Front-end code edit data
^^^^^^^^^^^^^^^^

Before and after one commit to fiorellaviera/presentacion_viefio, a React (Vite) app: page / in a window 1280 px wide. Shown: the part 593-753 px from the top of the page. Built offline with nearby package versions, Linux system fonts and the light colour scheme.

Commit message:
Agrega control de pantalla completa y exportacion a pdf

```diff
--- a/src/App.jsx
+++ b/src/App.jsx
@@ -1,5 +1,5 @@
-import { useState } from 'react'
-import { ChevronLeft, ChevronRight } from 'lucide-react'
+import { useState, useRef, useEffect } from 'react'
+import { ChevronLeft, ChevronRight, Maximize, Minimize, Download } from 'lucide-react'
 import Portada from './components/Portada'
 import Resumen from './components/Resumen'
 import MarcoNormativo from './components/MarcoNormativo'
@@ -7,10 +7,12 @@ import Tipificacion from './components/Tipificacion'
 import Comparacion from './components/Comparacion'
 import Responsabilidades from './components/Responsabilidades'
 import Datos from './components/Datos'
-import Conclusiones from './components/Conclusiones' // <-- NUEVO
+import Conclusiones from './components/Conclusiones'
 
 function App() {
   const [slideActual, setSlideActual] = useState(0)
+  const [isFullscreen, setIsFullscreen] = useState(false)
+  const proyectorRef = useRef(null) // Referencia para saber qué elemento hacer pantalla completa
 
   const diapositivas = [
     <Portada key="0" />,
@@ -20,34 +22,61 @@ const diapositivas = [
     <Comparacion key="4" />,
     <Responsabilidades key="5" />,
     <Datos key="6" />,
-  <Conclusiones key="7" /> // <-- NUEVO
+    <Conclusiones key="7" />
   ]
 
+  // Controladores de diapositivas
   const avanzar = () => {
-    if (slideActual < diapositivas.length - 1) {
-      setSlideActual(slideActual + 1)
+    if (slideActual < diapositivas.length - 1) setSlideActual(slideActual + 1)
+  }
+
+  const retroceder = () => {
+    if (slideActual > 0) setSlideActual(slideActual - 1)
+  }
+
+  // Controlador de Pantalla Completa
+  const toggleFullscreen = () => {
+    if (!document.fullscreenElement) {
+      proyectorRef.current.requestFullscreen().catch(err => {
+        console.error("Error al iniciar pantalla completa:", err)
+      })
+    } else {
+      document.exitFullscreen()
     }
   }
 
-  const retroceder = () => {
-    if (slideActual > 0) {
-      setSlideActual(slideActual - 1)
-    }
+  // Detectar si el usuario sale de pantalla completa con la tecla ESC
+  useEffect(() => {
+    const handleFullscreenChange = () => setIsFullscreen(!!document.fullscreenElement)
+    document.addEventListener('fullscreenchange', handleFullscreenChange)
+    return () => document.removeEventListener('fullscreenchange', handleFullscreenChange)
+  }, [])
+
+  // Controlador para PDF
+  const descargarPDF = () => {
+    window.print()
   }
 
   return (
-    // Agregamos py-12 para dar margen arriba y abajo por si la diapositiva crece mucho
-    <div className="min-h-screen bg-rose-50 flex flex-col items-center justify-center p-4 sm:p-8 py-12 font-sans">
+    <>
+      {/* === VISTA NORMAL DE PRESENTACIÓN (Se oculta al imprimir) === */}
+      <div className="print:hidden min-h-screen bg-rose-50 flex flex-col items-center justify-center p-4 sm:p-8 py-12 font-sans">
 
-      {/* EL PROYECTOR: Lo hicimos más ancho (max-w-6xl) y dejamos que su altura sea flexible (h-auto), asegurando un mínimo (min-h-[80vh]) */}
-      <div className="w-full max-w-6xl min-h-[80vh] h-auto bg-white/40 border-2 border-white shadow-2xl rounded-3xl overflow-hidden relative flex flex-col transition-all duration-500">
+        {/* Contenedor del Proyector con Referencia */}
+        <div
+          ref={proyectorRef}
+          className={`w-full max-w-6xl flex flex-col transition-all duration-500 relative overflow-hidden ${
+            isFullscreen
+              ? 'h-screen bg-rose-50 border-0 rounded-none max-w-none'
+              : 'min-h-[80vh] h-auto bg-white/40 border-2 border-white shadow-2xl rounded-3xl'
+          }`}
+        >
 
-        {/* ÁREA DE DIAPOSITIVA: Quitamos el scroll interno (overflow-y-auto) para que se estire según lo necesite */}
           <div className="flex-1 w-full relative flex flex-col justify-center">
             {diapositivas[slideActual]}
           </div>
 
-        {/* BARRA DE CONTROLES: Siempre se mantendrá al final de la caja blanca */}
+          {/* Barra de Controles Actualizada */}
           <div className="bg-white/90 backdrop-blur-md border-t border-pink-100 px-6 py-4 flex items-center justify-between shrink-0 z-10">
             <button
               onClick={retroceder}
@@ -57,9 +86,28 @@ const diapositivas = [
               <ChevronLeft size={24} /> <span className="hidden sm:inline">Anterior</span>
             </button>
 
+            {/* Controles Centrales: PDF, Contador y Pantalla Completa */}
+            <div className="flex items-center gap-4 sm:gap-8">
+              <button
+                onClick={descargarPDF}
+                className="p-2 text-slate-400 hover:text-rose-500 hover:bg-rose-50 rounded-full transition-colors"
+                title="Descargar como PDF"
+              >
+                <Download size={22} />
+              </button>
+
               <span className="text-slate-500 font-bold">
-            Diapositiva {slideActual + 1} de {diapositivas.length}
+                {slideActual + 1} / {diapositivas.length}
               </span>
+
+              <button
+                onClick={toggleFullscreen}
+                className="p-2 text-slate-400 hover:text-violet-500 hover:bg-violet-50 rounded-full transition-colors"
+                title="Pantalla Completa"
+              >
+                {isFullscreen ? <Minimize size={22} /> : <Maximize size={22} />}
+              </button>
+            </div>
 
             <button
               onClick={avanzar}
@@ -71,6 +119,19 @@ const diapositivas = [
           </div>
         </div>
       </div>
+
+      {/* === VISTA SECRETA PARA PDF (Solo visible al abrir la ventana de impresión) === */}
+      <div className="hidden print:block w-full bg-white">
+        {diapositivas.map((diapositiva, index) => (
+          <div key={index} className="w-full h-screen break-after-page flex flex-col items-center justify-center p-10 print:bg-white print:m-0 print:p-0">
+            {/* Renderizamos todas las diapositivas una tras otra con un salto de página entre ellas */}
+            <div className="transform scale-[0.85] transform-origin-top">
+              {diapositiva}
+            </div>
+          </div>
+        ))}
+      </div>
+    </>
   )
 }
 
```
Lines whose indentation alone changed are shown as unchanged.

^^^^^^^^^^^^^^^^

Copy every line of the data above exactly.

■ **Written response**:
Before and after one commit to fiorellaviera/presentacion_viefio, a React (Vite) app: page / in a window 1280 px wide. Shown: the part 593-753 px from the top of the page. Built offline with nearby package versions, Linux system fonts and the light colour scheme.

Commit message:
Agrega control de pantalla completa y exportacion a pdf

```diff
--- a/src/App.jsx
+++ b/src/App.jsx
@@ -1,5 +1,5 @@
-import { useState } from 'react'
-import { ChevronLeft, ChevronRight } from 'lucide-react'
+import { useState, useRef, useEffect } from 'react'
+import { ChevronLeft, ChevronRight, Maximize, Minimize, Download } from 'lucide-react'
 import Portada from './components/Portada'
 import Resumen from './components/Resumen'
 import MarcoNormativo from './components/MarcoNormativo'
@@ -7,10 +7,12 @@ import Tipificacion from './components/Tipificacion'
 import Comparacion from './components/Comparacion'
 import Responsabilidades from './components/Responsabilidades'
 import Datos from './components/Datos'
-import Conclusiones from './components/Conclusiones' // <-- NUEVO
+import Conclusiones from './components/Conclusiones'
 
 function App() {
   const [slideActual, setSlideActual] = useState(0)
+  const [isFullscreen, setIsFullscreen] = useState(false)
+  const proyectorRef = useRef(null) // Referencia para saber qué elemento hacer pantalla completa
 
   const diapositivas = [
     <Portada key="0" />,
@@ -20,34 +22,61 @@ const diapositivas = [
     <Comparacion key="4" />,
     <Responsabilidades key="5" />,
     <Datos key="6" />,
-  <Conclusiones key="7" /> // <-- NUEVO
+    <Conclusiones key="7" />
   ]
 
+  // Controladores de diapositivas
   const avanzar = () => {
-    if (slideActual < diapositivas.length - 1) {
-      setSlideActual(slideActual + 1)
+    if (slideActual < diapositivas.length - 1) setSlideActual(slideActual + 1)
+  }
+
+  const retroceder = () => {
+    if (slideActual > 0) setSlideActual(slideActual - 1)
+  }
+
+  // Controlador de Pantalla Completa
+  const toggleFullscreen = () => {
+    if (!document.fullscreenElement) {
+      proyectorRef.current.requestFullscreen().catch(err => {
+        console.error("Error al iniciar pantalla completa:", err)
+      })
+    } else {
+      document.exitFullscreen()
     }
   }
 
-  const retroceder = () => {
-    if (slideActual > 0) {
-      setSlideActual(slideActual - 1)
-    }
+  // Detectar si el usuario sale de pantalla completa con la tecla ESC
+  useEffect(() => {
+    const handleFullscreenChange = () => setIsFullscreen(!!document.fullscreenElement)
+    document.addEventListener('fullscreenchange', handleFullscreenChange)
+    return () => document.removeEventListener('fullscreenchange', handleFullscreenChange)
+  }, [])
+
+  // Controlador para PDF
+  const descargarPDF = () => {
+    window.print()
   }
 
   return (
-    // Agregamos py-12 para dar margen arriba y abajo por si la diapositiva crece mucho
-    <div className="min-h-screen bg-rose-50 flex flex-col items-center justify-center p-4 sm:p-8 py-12 font-sans">
+    <>
+      {/* === VISTA NORMAL DE PRESENTACIÓN (Se oculta al imprimir) === */}
+      <div className="print:hidden min-h-screen bg-rose-50 flex flex-col items-center justify-center p-4 sm:p-8 py-12 font-sans">
 
-      {/* EL PROYECTOR: Lo hicimos más ancho (max-w-6xl) y dejamos que su altura sea flexible (h-auto), asegurando un mínimo (min-h-[80vh]) */}
-      <div className="w-full max-w-6xl min-h-[80vh] h-auto bg-white/40 border-2 border-white shadow-2xl rounded-3xl overflow-hidden relative flex flex-col transition-all duration-500">
+        {/* Contenedor del Proyector con Referencia */}
+        <div
+          ref={proyectorRef}
+          className={`w-full max-w-6xl flex flex-col transition-all duration-500 relative overflow-hidden ${
+            isFullscreen
+              ? 'h-screen bg-rose-50 border-0 rounded-none max-w-none'
+              : 'min-h-[80vh] h-auto bg-white/40 border-2 border-white shadow-2xl rounded-3xl'
+          }`}
+        >
 
-        {/* ÁREA DE DIAPOSITIVA: Quitamos el scroll interno (overflow-y-auto) para que se estire según lo necesite */}
           <div className="flex-1 w-full relative flex flex-col justify-center">
             {diapositivas[slideActual]}
           </div>
 
-        {/* BARRA DE CONTROLES: Siempre se mantendrá al final de la caja blanca */}
+          {/* Barra de Controles Actualizada */}
           <div className="bg-white/90 backdrop-blur-md border-t border-pink-100 px-6 py-4 flex items-center justify-between shrink-0 z-10">
             <button
               onClick={retroceder}
@@ -57,9 +86,28 @@ const diapositivas = [
               <ChevronLeft size={24} /> <span className="hidden sm:inline">Anterior</span>
             </button>
 
+            {/* Controles Centrales: PDF, Contador y Pantalla Completa */}
+            <div className="flex items-center gap-4 sm:gap-8">
+              <button
+                onClick={descargarPDF}
+                className="p-2 text-slate-400 hover:text-rose-500 hover:bg-rose-50 rounded-full transition-colors"
+                title="Descargar como PDF"
+              >
+                <Download size={22} />
+              </button>
+
               <span className="text-slate-500 font-bold">
-            Diapositiva {slideActual + 1} de {diapositivas.length}
+                {slideActual + 1} / {diapositivas.length}
               </span>
+
+              <button
+                onClick={toggleFullscreen}
+                className="p-2 text-slate-400 hover:text-violet-500 hover:bg-violet-50 rounded-full transition-colors"
+                title="Pantalla Completa"
+              >
+                {isFullscreen ? <Minimize size={22} /> : <Maximize size={22} />}
+              </button>
+            </div>
 
             <button
               onClick={avanzar}
@@ -71,6 +119,19 @@ const diapositivas = [
           </div>
         </div>
       </div>
+
+      {/* === VISTA SECRETA PARA PDF (Solo visible al abrir la ventana de impresión) === */}
+      <div className="hidden print:block w-full bg-white">
+        {diapositivas.map((diapositiva, index) => (
+          <div key={index} className="w-full h-screen break-after-page flex flex-col items-center justify-center p-10 print:bg-white print:m-0 print:p-0">
+            {/* Renderizamos todas las diapositivas una tras otra con un salto de página entre ellas */}
+            <div className="transform scale-[0.85] transform-origin-top">
+              {diapositiva}
+            </div>
+          </div>
+        ))}
+      </div>
+    </>
   )
 }
 
```
Lines whose indentation alone changed are shown as unchanged.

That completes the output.